Memory is a funny thing. It tends to use shortcuts. One of these is called the “peak-end” rule. Take your job, for example. You have an overall idea of your job satisfaction, but you don’t remember every day of your job in detail. Instead, your brain remembers the extremes, the “peaks.” It remembers your very best moments at work, and your very worst moments. Also, your brain remembers your most recent work moments, the “ends.” Your brain averages these peak and end moments together and calculates your overall job satisfaction. But it’s important to remember this is, at best, only an estimate, an approximation. No one hates his job all of the time. No one loves her job all of the time. Rather, each work day is a series of ups and downs.
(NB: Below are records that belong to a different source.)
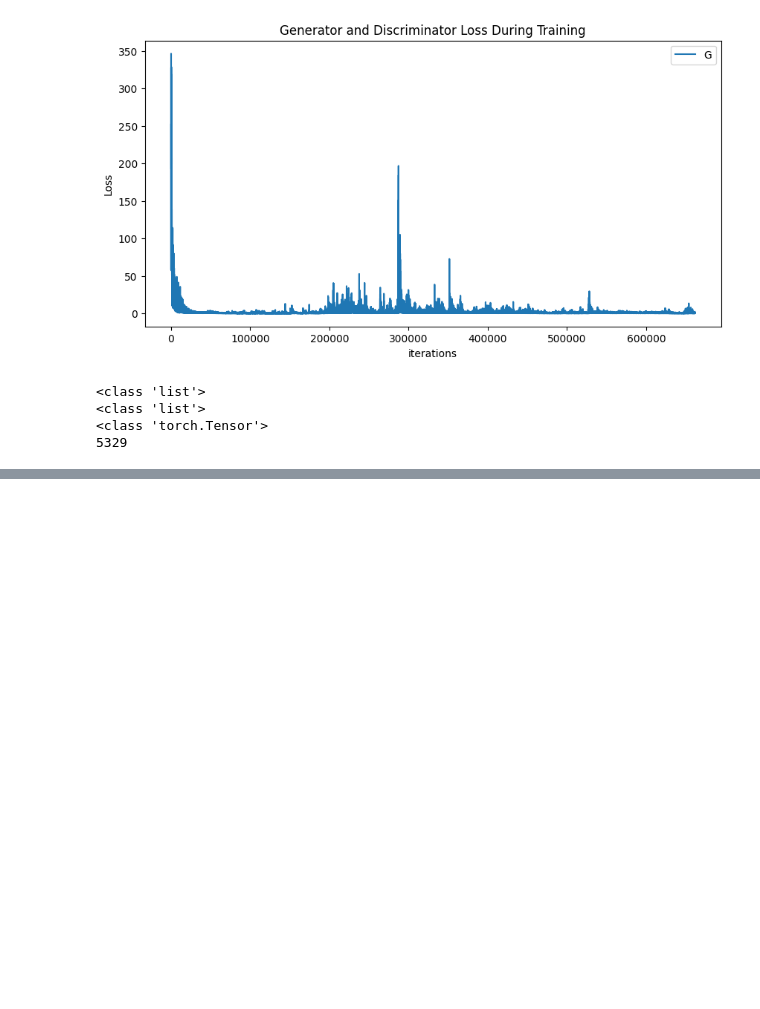
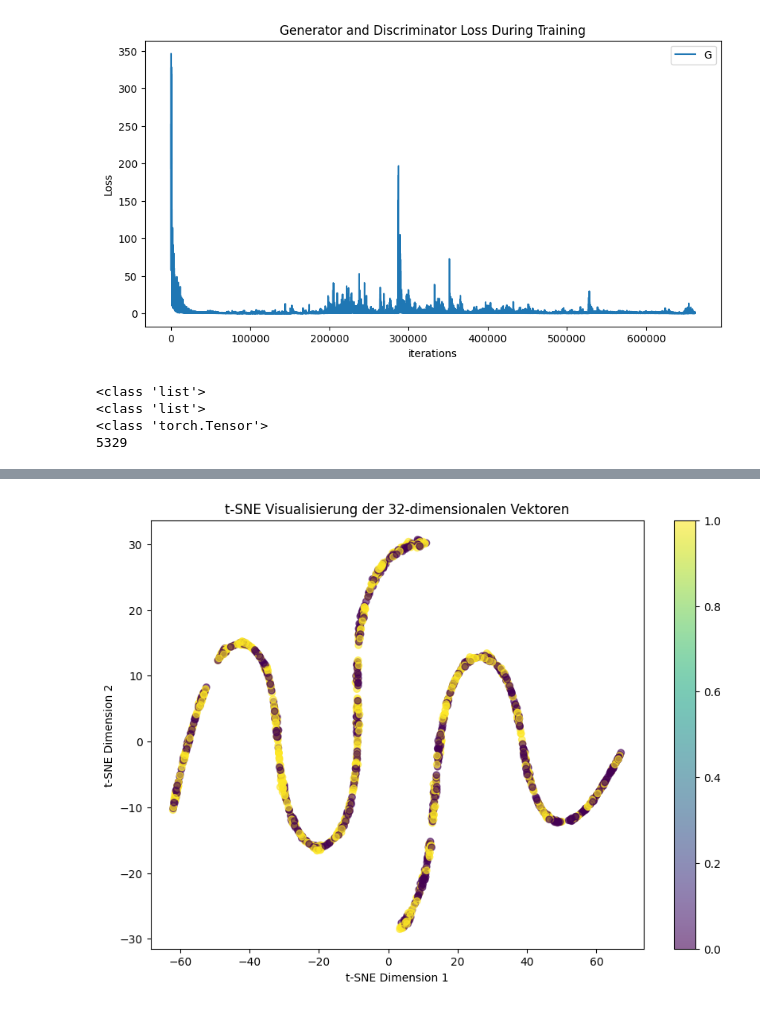
Before and after one commit to tnitzl/SiameseOD, a Jupyter notebook: Siamese.ipynb, the cells around one changed output, grey strips where cells are left out. Saved outputs shown, nothing was run; the diff lists cells and outputs as text; code cells hidden in the pictures; blank space fills up the shorter version.

```diff
--- a/Siamese.ipynb
+++ b/Siamese.ipynb
@@ -611,8 +726,7 @@ class Embeded_Database(torch.utils.data.Dataset):
 # %%
-dataset_embededs = Embeded_Database(embeded_0, embeded_9)
-
-dataloader_embedded = DataLoader(
-    dataset = dataset_embededs,
-    batch_size = batch_size,
+dataset_phi_09 = Siamese_Phi_Dataset()
+loader_phi_09 = DataLoader(
+    dataset = dataset_phi_09,
+    batch_size = 128,
     shuffle=True,
 )
@@ -635,0 +871,35 @@ print(classifier_network)
+# %%
+# Filtere die Liste, um nur die Werte zu behalten, die nicht -1 sind
+filtered_latend_space_epoch = []
+
+for embeded, labels in latend_space_epoch:
+    # Labels abflachen, um eine 1D-Maske zu erstellen
+    labels_flat = labels.flatten()
+    # Maske erstellen, die angibt, welche Werte nicht -1 sind
+    mask = labels_flat != -1
+    # Eingebettete Werte und Labels entsprechend der Maske filtern
+    filtered_embeded = embeded[mask]
+    filtered_labels = labels_flat[mask]
+    # Nur hinzufügen, wenn die gefilterten Arrays nicht leer sind
+    if filtered_embeded.size > 0 and filtered_labels.size > 0:
+        filtered_latend_space_epoch.append((filtered_embeded, filtered_labels))
+# %%
+embeded = filtered_latend_space_epoch[39][0]
+embeded_label = filtered_latend_space_epoch[39][1]
+
+tnse = TSNE(n_components=2, random_state=42)
+
+features_2d = tnse.fit_transform(embeded)
+
+tnse = TSNE(n_components=2, random_state=42)
+features_2d = tnse.fit_transform(embeded)
+
+plt.figure(figsize=(10,7))
+scatter = plt.scatter(features_2d[:, 0], features_2d[:, 1], c=embeded_label, cmap='viridis', alpha=0.6)
+plt.colorbar(scatter)
+plt.title('t-SNE Visualisierung der 32-dimensionalen Vektoren')
+plt.xlabel('t-SNE Dimension 1')
+plt.ylabel('t-SNE Dimension 2')
+plt.show()
+# %% [output]
+[figure, added]
```
Also changed, not shown: parts of 26 cells of this notebook, 3 other files.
Can you learn to live each day at work moment by moment, without relying so heavily on your memory’s “peak-end” shortcut?
About James Robbins, M.A., LPC
James Robbins is a licensed professional counselor, published author and co-owner of Dallas Whole Life Counseling. He has over 15 years of experience helping people in various life stages that come from a wide variety of cultural, economic and family backgrounds. Learn more about his background by clicking here.